“Anything that would give more clarity to the situation, of course we support it,” Rosselló said in a brief interview before giving a talk about his vision for Puerto Rico. “I’ve always been on record saying that we need to have the best available protocols, the best available clarity towards the future. We recognize that the protocols we had at the onset were not the best or not good. So any information and the interest from different parties that we’ve seen recently can only add to the conversation, so of course, I support that.”
Earlier in June, members of the Congressional Hispanic Caucus, all Democrats, called for Congress to establish an independent commission about why the official death count due to Hurricane María is still at 64, when data from journalists, researchers and the government of Puerto Rico have already established that excess deaths were more than 1,200 the weeks after Hurricane María. The death toll made national headlines in late May again after a Harvard School of Public Health study estimated that Puerto Rico’s death toll after María could have been more than 70 times the official count of 64.

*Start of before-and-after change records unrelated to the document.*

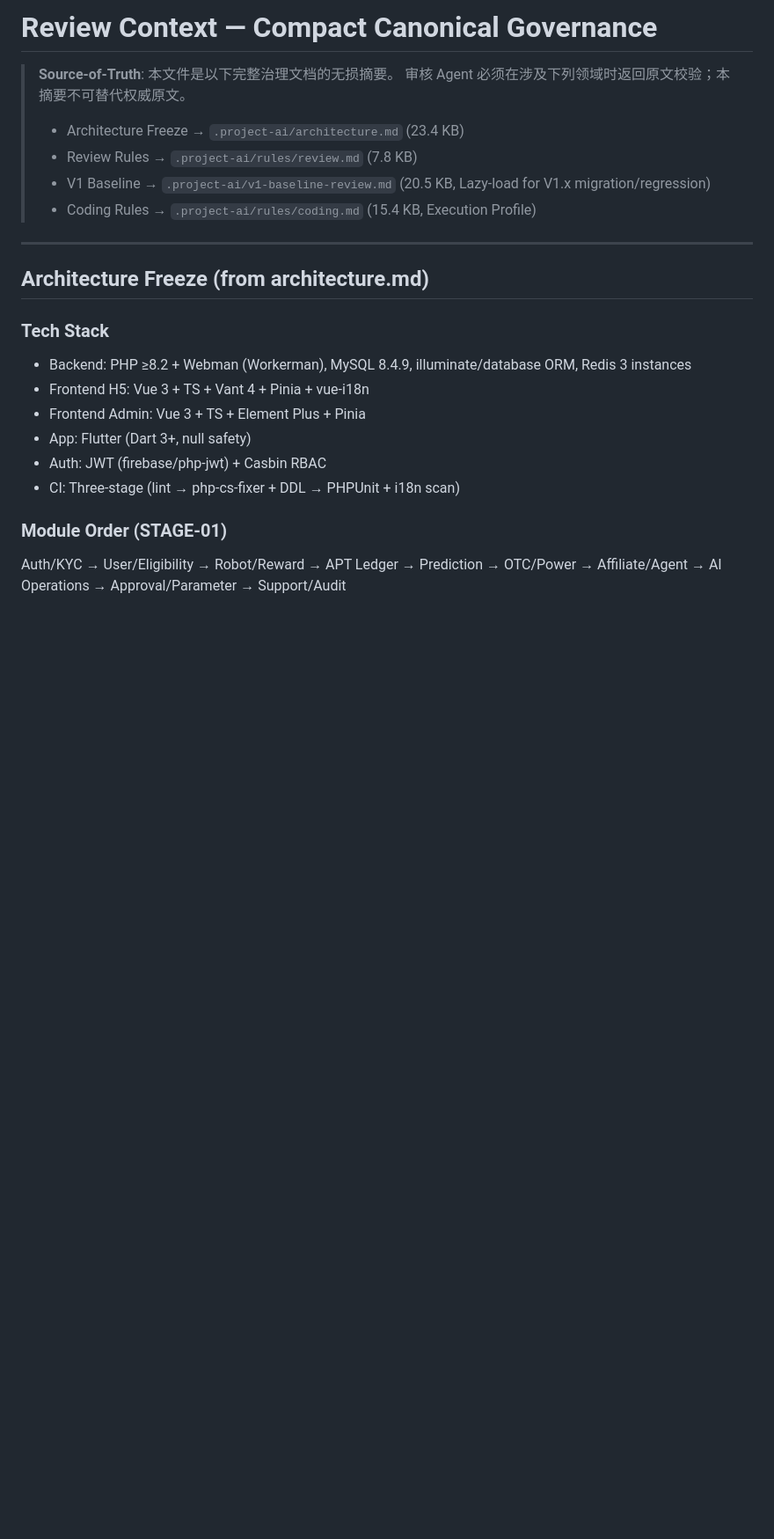
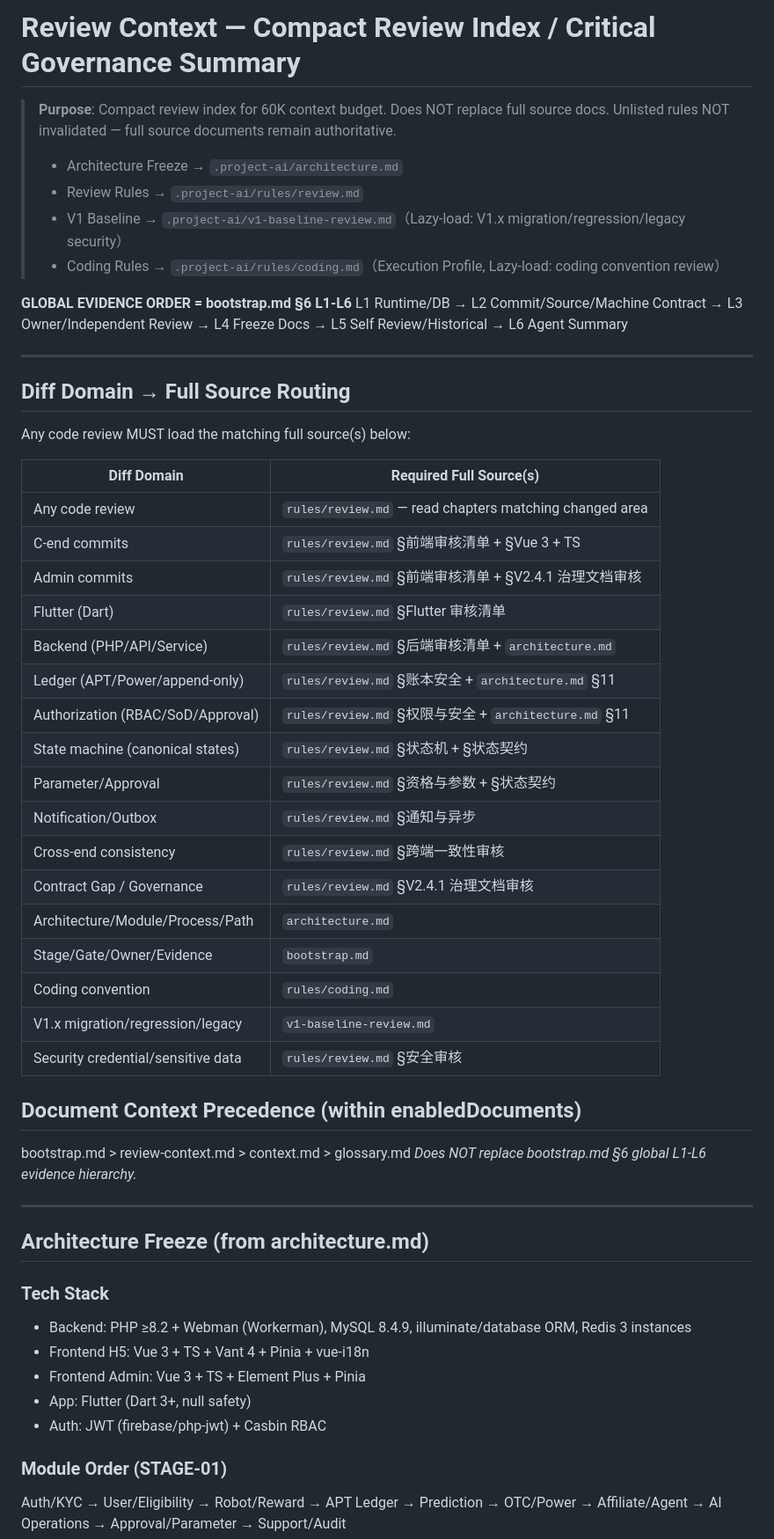
Before and after one commit to pandy123321/gainode, a Markdown page: .project-ai/review-context.md, the part around one of its changes. Shown at 88% size. GitHub-like rendering; blank space fills up the shorter version.

```diff
--- a/.project-ai/review-context.md
+++ b/.project-ai/review-context.md
@@ -1,11 +1,45 @@
-# Review Context — Compact Canonical Governance
+# Review Context — Compact Review Index / Critical Governance Summary
 
-> **Source-of-Truth**: 本文件是以下完整治理文档的无损摘要。
-> 审核 Agent 必须在涉及下列领域时返回原文校验；本摘要不可替代权威原文。
-> - Architecture Freeze → `.project-ai/architecture.md` (23.4 KB)
-> - Review Rules → `.project-ai/rules/review.md` (7.8 KB)
-> - V1 Baseline → `.project-ai/v1-baseline-review.md` (20.5 KB, Lazy-load for V1.x migration/regression)
-> - Coding Rules → `.project-ai/rules/coding.md` (15.4 KB, Execution Profile)
+> **Purpose**: Compact review index for 60K context budget. Does NOT replace full source docs.
+> Unlisted rules NOT invalidated — full source documents remain authoritative.
+> - Architecture Freeze → `.project-ai/architecture.md`
+> - Review Rules → `.project-ai/rules/review.md`
+> - V1 Baseline → `.project-ai/v1-baseline-review.md`（Lazy-load: V1.x migration/regression/legacy security）
+> - Coding Rules → `.project-ai/rules/coding.md`（Execution Profile, Lazy-load: coding convention review）
+
+**GLOBAL EVIDENCE ORDER = bootstrap.md §6 L1-L6**
+L1 Runtime/DB → L2 Commit/Source/Machine Contract → L3 Owner/Independent Review → L4 Freeze Docs → L5 Self Review/Historical → L6 Agent Summary
+
+---
+
+## Diff Domain → Full Source Routing
+
+Any code review MUST load the matching full source(s) below:
+
+| Diff Domain | Required Full Source(s) |
+|---|---|
+| Any code review | `rules/review.md` — read chapters matching changed area |
+| C-end commits | `rules/review.md` §前端审核清单 + §Vue 3 + TS |
+| Admin commits | `rules/review.md` §前端审核清单 + §V2.4.1 治理文档审核 |
+| Flutter (Dart) | `rules/review.md` §Flutter 审核清单 |
+| Backend (PHP/API/Service) | `rules/review.md` §后端审核清单 + `architecture.md` |
+| Ledger (APT/Power/append-only) | `rules/review.md` §账本安全 + `architecture.md` §11 |
+| Authorization (RBAC/SoD/Approval) | `rules/review.md` §权限与安全 + `architecture.md` §11 |
+| State machine (canonical states) | `rules/review.md` §状态机 + §状态契约 |
+| Parameter/Approval | `rules/review.md` §资格与参数 + §状态契约 |
+| Notification/Outbox | `rules/review.md` §通知与异步 |
+| Cross-end consistency | `rules/review.md` §跨端一致性审核 |
+| Contract Gap / Governance | `rules/review.md` §V2.4.1 治理文档审核 |
+| Architecture/Module/Process/Path | `architecture.md` |
+| Stage/Gate/Owner/Evidence | `bootstrap.md` |
+| Coding convention | `rules/coding.md` |
+| V1.x migration/regression/legacy | `v1-baseline-review.md` |
+| Security credential/sensitive data | `rules/review.md` §安全审核 |
+
+## Document Context Precedence (within enabledDocuments)
+
+bootstrap.md > review-context.md > context.md > glossary.md
+*Does NOT replace bootstrap.md §6 global L1-L6 evidence hierarchy.*
 
 ---
 
@@ -17,7 +51,6 @@
 - Frontend Admin: Vue 3 + TS + Element Plus + Pinia
 - App: Flutter (Dart 3+, null safety)
 - Auth: JWT (firebase/php-jwt) + Casbin RBAC
-- CI: Three-stage (lint → php-cs-fixer + DDL → PHPUnit + i18n scan)
 
 ### Module Order (STAGE-01)
 Auth/KYC → User/Eligibility → Robot/Reward → APT Ledger → Prediction → OTC/Power → Affiliate/Agent → AI Operations → Approval/Parameter → Support/Audit
```
Also changed, not shown: other parts of .project-ai/review-context.md (+8 -23 lines), .project-ai/rules/review.md (+1 -1 lines).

“There certainly have been excess deaths,” Rosselló, also a registered Democrat, said. “We need to get the full picture on why they occurred and how we can prevent them in the future. I think that is a critical component, of course, why they occurred. To give closure and to give clarity to the people of Puerto Rico to me is very important, but also to honor their memories. It is important that on a future event, we learn from this one and that we can execute a lot better. So certainly, I mean, from November on, we knew that it wasn’t sixty-four [deaths]. That was just the number based on the protocol. That shouldn’t be considered the official tally. We stopped the tally and then we externalized it to George Washington [University] so that they can use epidemiological studies moving forward. Certainly, an area that we need to have a lot more clarity on, and that we’ll be better off for it, once a lot of the information from the experts starts piling in.”
The politics behind the death count have also raised questions about the federal response to the hurricane. For example, when President Trump visited Puerto Rico last October, he praised officials for the low death count, at the time listed officially at 16. When asked about the optics of this moment with Trump, Rosselló told Latino Rebels that his focus will always be on helping the people of Puerto Rico.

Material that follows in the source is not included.